# Exercise brief:
Your answer must be the full set of entries, repeated exactly.

# Records from a data source:
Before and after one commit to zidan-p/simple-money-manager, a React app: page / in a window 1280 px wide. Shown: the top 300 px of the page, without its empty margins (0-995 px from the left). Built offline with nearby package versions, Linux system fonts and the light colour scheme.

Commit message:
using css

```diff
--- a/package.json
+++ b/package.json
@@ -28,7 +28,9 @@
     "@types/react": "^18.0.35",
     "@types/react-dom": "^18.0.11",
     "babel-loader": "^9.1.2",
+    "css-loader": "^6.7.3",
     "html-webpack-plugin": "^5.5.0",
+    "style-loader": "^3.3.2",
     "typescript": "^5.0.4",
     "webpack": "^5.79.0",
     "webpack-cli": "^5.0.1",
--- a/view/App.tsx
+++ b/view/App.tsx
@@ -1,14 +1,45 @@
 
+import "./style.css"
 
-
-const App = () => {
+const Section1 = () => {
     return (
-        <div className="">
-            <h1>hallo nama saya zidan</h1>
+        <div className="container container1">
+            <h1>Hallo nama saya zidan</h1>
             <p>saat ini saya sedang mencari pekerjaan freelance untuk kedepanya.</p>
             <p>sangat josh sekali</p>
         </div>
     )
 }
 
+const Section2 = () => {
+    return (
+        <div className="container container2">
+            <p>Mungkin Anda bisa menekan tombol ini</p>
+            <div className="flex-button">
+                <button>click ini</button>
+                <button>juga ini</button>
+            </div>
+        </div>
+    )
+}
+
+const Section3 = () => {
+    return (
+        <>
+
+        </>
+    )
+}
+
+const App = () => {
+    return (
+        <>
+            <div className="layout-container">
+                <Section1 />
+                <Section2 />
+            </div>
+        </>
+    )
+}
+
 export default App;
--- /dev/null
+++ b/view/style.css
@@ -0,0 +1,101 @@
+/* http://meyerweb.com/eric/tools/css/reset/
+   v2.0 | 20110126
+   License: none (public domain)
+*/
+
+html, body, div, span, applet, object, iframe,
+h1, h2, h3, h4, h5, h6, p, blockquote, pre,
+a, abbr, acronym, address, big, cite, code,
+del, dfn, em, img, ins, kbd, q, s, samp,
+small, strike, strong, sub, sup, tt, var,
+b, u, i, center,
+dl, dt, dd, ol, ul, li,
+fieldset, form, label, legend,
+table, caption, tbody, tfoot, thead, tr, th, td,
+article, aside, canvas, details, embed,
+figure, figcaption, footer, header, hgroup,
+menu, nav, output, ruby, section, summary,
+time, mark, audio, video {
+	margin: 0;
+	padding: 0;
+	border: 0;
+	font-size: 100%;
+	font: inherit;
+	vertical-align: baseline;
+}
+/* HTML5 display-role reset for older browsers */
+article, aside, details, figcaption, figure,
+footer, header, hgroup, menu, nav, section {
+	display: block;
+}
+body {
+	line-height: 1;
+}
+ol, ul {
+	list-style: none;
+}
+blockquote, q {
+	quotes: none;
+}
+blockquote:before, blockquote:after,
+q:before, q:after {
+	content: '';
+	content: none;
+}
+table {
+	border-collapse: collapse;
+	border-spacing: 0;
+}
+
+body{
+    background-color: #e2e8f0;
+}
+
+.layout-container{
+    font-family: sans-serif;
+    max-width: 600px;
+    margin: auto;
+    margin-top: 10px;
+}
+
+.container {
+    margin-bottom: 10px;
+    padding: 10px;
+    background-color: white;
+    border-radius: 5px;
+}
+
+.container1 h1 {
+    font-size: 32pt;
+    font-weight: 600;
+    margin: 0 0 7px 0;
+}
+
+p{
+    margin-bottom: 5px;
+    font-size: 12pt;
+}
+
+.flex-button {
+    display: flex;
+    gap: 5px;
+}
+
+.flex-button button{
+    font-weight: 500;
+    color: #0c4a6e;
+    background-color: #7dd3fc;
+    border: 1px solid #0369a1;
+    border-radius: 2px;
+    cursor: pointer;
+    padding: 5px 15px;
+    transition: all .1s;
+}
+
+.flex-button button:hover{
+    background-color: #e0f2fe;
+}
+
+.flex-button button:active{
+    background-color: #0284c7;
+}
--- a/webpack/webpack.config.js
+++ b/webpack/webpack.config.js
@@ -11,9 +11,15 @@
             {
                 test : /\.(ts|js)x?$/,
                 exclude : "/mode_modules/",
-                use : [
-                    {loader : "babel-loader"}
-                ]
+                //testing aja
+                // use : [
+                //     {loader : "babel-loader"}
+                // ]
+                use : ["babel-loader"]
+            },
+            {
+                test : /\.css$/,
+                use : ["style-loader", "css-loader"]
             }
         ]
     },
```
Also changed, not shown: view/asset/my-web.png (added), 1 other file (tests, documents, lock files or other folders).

# Solution to this problem:
Before and after one commit to zidan-p/simple-money-manager, a React app: page / in a window 1280 px wide. Shown: the top 300 px of the page, without its empty margins (0-995 px from the left). Built offline with nearby package versions, Linux system fonts and the light colour scheme.

Commit message:
using css

```diff
--- a/package.json
+++ b/package.json
@@ -28,7 +28,9 @@
     "@types/react": "^18.0.35",
     "@types/react-dom": "^18.0.11",
     "babel-loader": "^9.1.2",
+    "css-loader": "^6.7.3",
     "html-webpack-plugin": "^5.5.0",
+    "style-loader": "^3.3.2",
     "typescript": "^5.0.4",
     "webpack": "^5.79.0",
     "webpack-cli": "^5.0.1",
--- a/view/App.tsx
+++ b/view/App.tsx
@@ -1,14 +1,45 @@
 
+import "./style.css"
 
-
-const App = () => {
+const Section1 = () => {
     return (
-        <div className="">
-            <h1>hallo nama saya zidan</h1>
+        <div className="container container1">
+            <h1>Hallo nama saya zidan</h1>
             <p>saat ini saya sedang mencari pekerjaan freelance untuk kedepanya.</p>
             <p>sangat josh sekali</p>
         </div>
     )
 }
 
+const Section2 = () => {
+    return (
+        <div className="container container2">
+            <p>Mungkin Anda bisa menekan tombol ini</p>
+            <div className="flex-button">
+                <button>click ini</button>
+                <button>juga ini</button>
+            </div>
+        </div>
+    )
+}
+
+const Section3 = () => {
+    return (
+        <>
+
+        </>
+    )
+}
+
+const App = () => {
+    return (
+        <>
+            <div className="layout-container">
+                <Section1 />
+                <Section2 />
+            </div>
+        </>
+    )
+}
+
 export default App;
--- /dev/null
+++ b/view/style.css
@@ -0,0 +1,101 @@
+/* http://meyerweb.com/eric/tools/css/reset/
+   v2.0 | 20110126
+   License: none (public domain)
+*/
+
+html, body, div, span, applet, object, iframe,
+h1, h2, h3, h4, h5, h6, p, blockquote, pre,
+a, abbr, acronym, address, big, cite, code,
+del, dfn, em, img, ins, kbd, q, s, samp,
+small, strike, strong, sub, sup, tt, var,
+b, u, i, center,
+dl, dt, dd, ol, ul, li,
+fieldset, form, label, legend,
+table, caption, tbody, tfoot, thead, tr, th, td,
+article, aside, canvas, details, embed,
+figure, figcaption, footer, header, hgroup,
+menu, nav, output, ruby, section, summary,
+time, mark, audio, video {
+	margin: 0;
+	padding: 0;
+	border: 0;
+	font-size: 100%;
+	font: inherit;
+	vertical-align: baseline;
+}
+/* HTML5 display-role reset for older browsers */
+article, aside, details, figcaption, figure,
+footer, header, hgroup, menu, nav, section {
+	display: block;
+}
+body {
+	line-height: 1;
+}
+ol, ul {
+	list-style: none;
+}
+blockquote, q {
+	quotes: none;
+}
+blockquote:before, blockquote:after,
+q:before, q:after {
+	content: '';
+	content: none;
+}
+table {
+	border-collapse: collapse;
+	border-spacing: 0;
+}
+
+body{
+    background-color: #e2e8f0;
+}
+
+.layout-container{
+    font-family: sans-serif;
+    max-width: 600px;
+    margin: auto;
+    margin-top: 10px;
+}
+
+.container {
+    margin-bottom: 10px;
+    padding: 10px;
+    background-color: white;
+    border-radius: 5px;
+}
+
+.container1 h1 {
+    font-size: 32pt;
+    font-weight: 600;
+    margin: 0 0 7px 0;
+}
+
+p{
+    margin-bottom: 5px;
+    font-size: 12pt;
+}
+
+.flex-button {
+    display: flex;
+    gap: 5px;
+}
+
+.flex-button button{
+    font-weight: 500;
+    color: #0c4a6e;
+    background-color: #7dd3fc;
+    border: 1px solid #0369a1;
+    border-radius: 2px;
+    cursor: pointer;
+    padding: 5px 15px;
+    transition: all .1s;
+}
+
+.flex-button button:hover{
+    background-color: #e0f2fe;
+}
+
+.flex-button button:active{
+    background-color: #0284c7;
+}
--- a/webpack/webpack.config.js
+++ b/webpack/webpack.config.js
@@ -11,9 +11,15 @@
             {
                 test : /\.(ts|js)x?$/,
                 exclude : "/mode_modules/",
-                use : [
-                    {loader : "babel-loader"}
-                ]
+                //testing aja
+                // use : [
+                //     {loader : "babel-loader"}
+                // ]
+                use : ["babel-loader"]
+            },
+            {
+                test : /\.css$/,
+                use : ["style-loader", "css-loader"]
             }
         ]
     },
```
Also changed, not shown: view/asset/my-web.png (added), 1 other file (tests, documents, lock files or other folders).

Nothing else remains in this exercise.